Acquiring as many reviews as possible is one aspect of a seller's review strategy. Reducing the number of negative reviews is, nevertheless, an additional component of a review strategy.

The amount of upvotes or downvotes a review receives determines, at least in part, whether it appears near the top of all reviews. It should come as no surprise that services exist to assist in upvoting a positive review in an effort to push out negative reviews.

Products that are Fake and Listing Hijacking

Offering fake goods is the next nefarious strategy used by Chinese sellers to prosper.

Amazon is struggling greatly with fake goods. "We also may not be able to prevent sellers in our stores or through other stores from selling unlawful, counterfeit, pirated, or stolen goods, selling goods in an unlawful or unethical manner, violating the proprietary rights of others, or otherwise violating our policies," Amazon acknowledged in its earnings report earlier in the year. "In addition... we could face civil or criminal liability for unlawful activities by our sellers."

The main source of the issue is that, similar to eBay, Amazon is a marketplace where different sellers can list and sell the same product. When products are sent to its warehouses, Amazon does not actively verify whether or not they are authentic goods. Rather, it solely depends on whether or not the item has the correct UPC barcode. If a dishonest vendor prints a phony UPC bar code and attaches it to their counterfeit merchandise, Amazon will consider it to be authentic.

One of the biggest threats to Amazon, along with fake reviews, is the problem of counterfeit goods. To combat this, the company has implemented a number of initiatives. In 2018, Amazon launched the Transparency program, which provides sellers with unique, trackable barcodes for its products. They also launched Project Zero earlier in the year, which offers sellers more power to take down fake sellers from their listings.

Although the Project Zero and Transparency initiatives are commendable moves in the right direction, they do not completely solve the issue of counterfeit goods. Sellers are still responsible for keeping an eye on their listings and the entire Amazon marketplace to make sure there are no counterfeit products.

False Intellectual Property Claims

Amazon has taken a very strong stance in favor of purported intellectual property holders in its never-ending battle against counterfeiters (see above).

There are several ways that this can occur, but the following are two instances:

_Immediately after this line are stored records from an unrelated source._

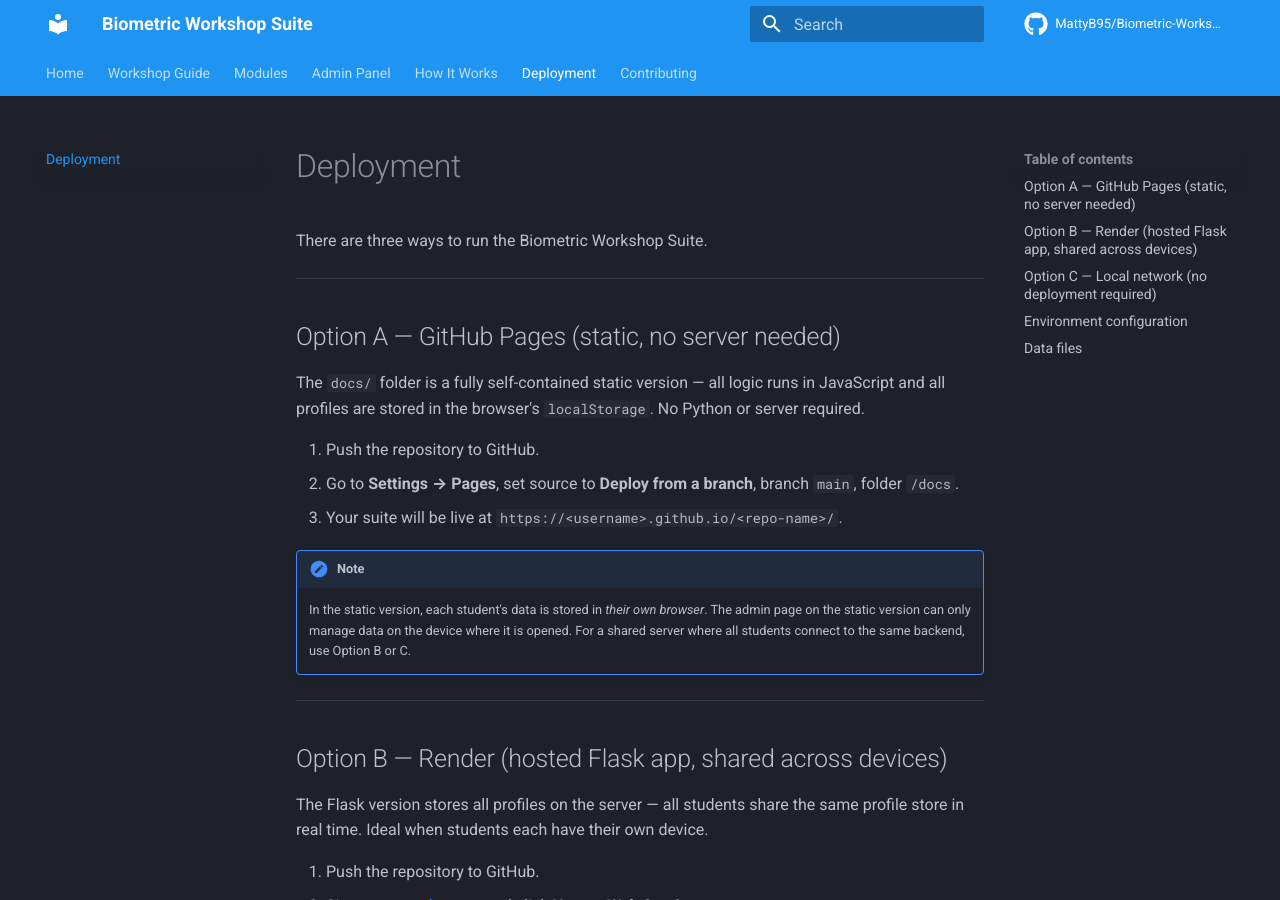
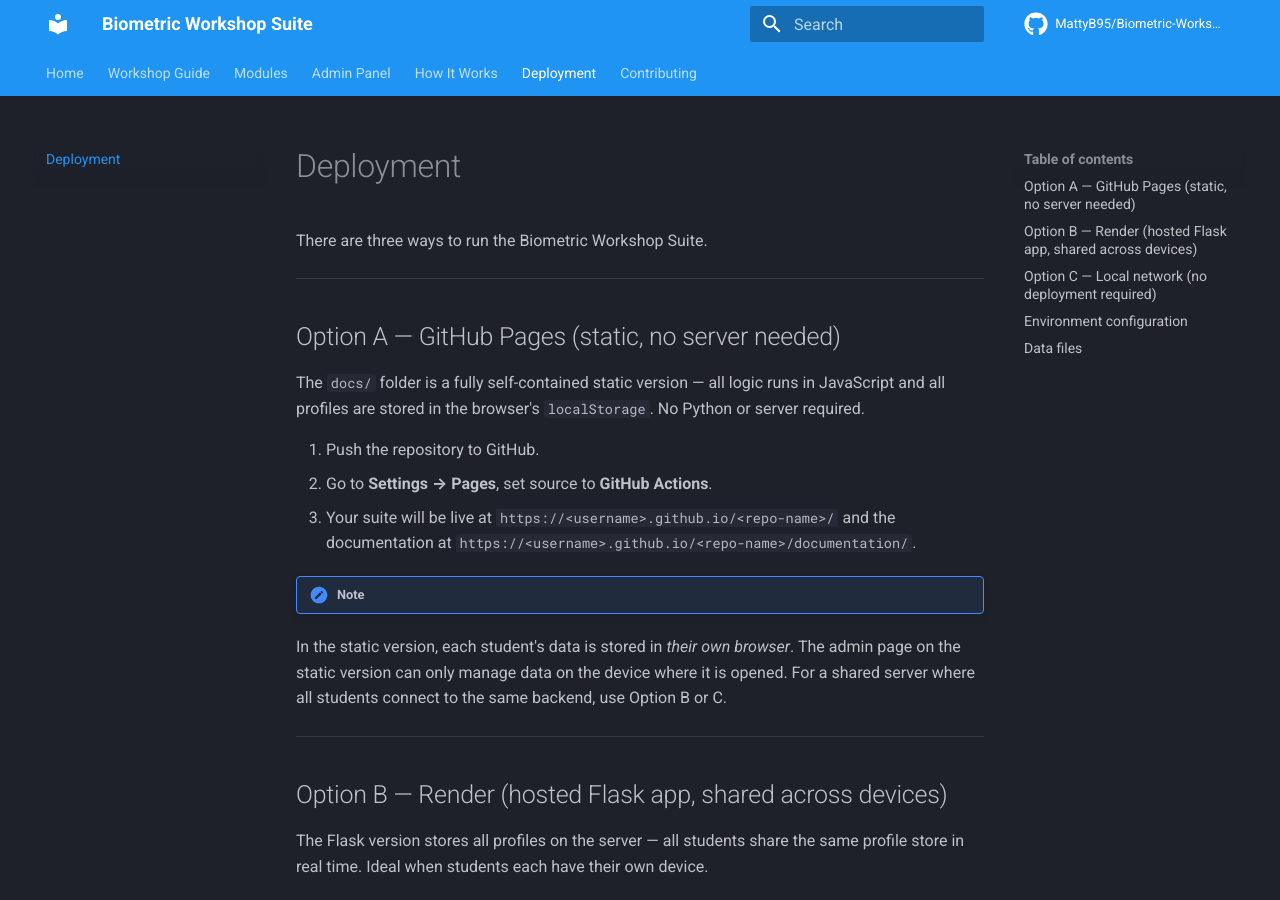
Before and after one commit to MattyB95/Biometric-Workshop-Suite, an MkDocs documentation site: the page built from mkdocs_docs/deployment.md, in a window 1280 px wide and 900 px high. Built offline with MkDocs 1.6.1 and Material for MkDocs 9.7.7, drawn with Linux system fonts in a browser that asks for light colours; comment, search, counter and statistics services are not loaded.

Commit message:
Fix Documentation Inaccuracies

```diff
--- a/mkdocs_docs/deployment.md
+++ b/mkdocs_docs/deployment.md
@@ -9,11 +9,11 @@
 The `docs/` folder is a fully self-contained static version — all logic runs in JavaScript and all profiles are stored in the browser's `localStorage`. No Python or server required.
 
 1. Push the repository to GitHub.
-2. Go to **Settings → Pages**, set source to **Deploy from a branch**, branch `main`, folder `/docs`.
-3. Your suite will be live at `https://<username>.github.io/<repo-name>/`.
+2. Go to **Settings → Pages**, set source to **GitHub Actions**.
+3. Your suite will be live at `https://<username>.github.io/<repo-name>/` and the documentation at `https://<username>.github.io/<repo-name>/documentation/`.
 
 !!! note
-    In the static version, each student's data is stored in *their own browser*. The admin page on the static version can only manage data on the device where it is opened. For a shared server where all students connect to the same backend, use Option B or C.
+In the static version, each student's data is stored in _their own browser_. The admin page on the static version can only manage data on the device where it is opened. For a shared server where all students connect to the same backend, use Option B or C.
 
 ---
 
@@ -27,7 +27,7 @@
 4. Click **Deploy** and share the URL with students.
 
 !!! note
-    Render's free tier spins down after 15 minutes of inactivity — the first request after a sleep may take ~30 seconds. Profile data stored on disk will be reset on each redeploy.
+Render's free tier spins down after 15 minutes of inactivity — the first request after a sleep may take ~30 seconds. Profile data stored on disk will be reset on each redeploy.
 
 To run in production mode locally (mirrors the Render environment):
 
@@ -53,12 +53,12 @@
 
 Open `src/app.py` and edit the constants near the top:
 
-| Variable | Default | Description |
-|---|---|---|
-| `PHRASE` | `"the quick brown fox"` | The phrase typed in the Keystroke module |
-| `ENROLL_SAMPLES_REQUIRED` | `5` | Keystroke enrolment attempts required |
-| `MOUSE_ENROLL_SAMPLES_REQUIRED` | `5` | Mouse enrolment attempts required |
-| `DEFAULT_ADMIN_PIN` | `"1965"` | Fallback PIN if `admin_config.json` is absent |
+| Variable                        | Default                 | Description                                   |
+| ------------------------------- | ----------------------- | --------------------------------------------- |
+| `PHRASE`                        | `"the quick brown fox"` | The phrase typed in the Keystroke module      |
+| `ENROLL_SAMPLES_REQUIRED`       | `5`                     | Keystroke enrolment attempts required         |
+| `MOUSE_ENROLL_SAMPLES_REQUIRED` | `5`                     | Mouse enrolment attempts required             |
+| `DEFAULT_ADMIN_PIN`             | `"1965"`                | Fallback PIN if `admin_config.json` is absent |
 
 The admin PIN can also be changed at runtime via the [Admin Panel](admin.md) without restarting the server.
 
@@ -68,13 +68,13 @@
 
 The Flask app auto-creates these files in the project root on first use:
 
-| File | Contents |
-|---|---|
-| `profiles.json` | Keystroke profiles |
-| `mouse_profiles.json` | Mouse dynamics profiles |
-| `face_profiles.json` | Face recognition profiles |
-| `voice_profiles.json` | Voice biometric profiles |
+| File                      | Contents                    |
+| ------------------------- | --------------------------- |
+| `profiles.json`           | Keystroke profiles          |
+| `mouse_profiles.json`     | Mouse dynamics profiles     |
+| `face_profiles.json`      | Face recognition profiles   |
+| `voice_profiles.json`     | Voice biometric profiles    |
 | `signature_profiles.json` | Signature dynamics profiles |
-| `admin_config.json` | Admin PIN |
+| `admin_config.json`       | Admin PIN                   |
 
 All files are plain JSON. They are listed in `.gitignore` to avoid accidentally committing student data.
```
Also changed, not shown: CHANGELOG.md (+1 -1 lines), README.md (+3 -1 lines), mkdocs_docs/admin.md (+6 -4 lines), mkdocs_docs/algorithms.md (+15 -15 lines).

  1. Patent holders are suing Amazon for the removal of the listings after submitting "questionable" IP infringement claims in court and through Brand Registry.
  2. sellers who include content protected by copyright into a rival listing; the copyright holder then files a notice of infringement against the rival.

Information about competitors that Amazon employees leaked

The information that Amazon employees were stealing and selling internal reports about sellers to their rivals was first made public by EcomCrew a number of years ago. Amazon declared they would crack down on such leaks after the story was picked up by a number of mainstream media outlets, including the Wall Street Journal. They stated, "We hold our employees to a high ethical standard and anyone in violation of our code faces discipline, including termination and potential legal and criminal penalties."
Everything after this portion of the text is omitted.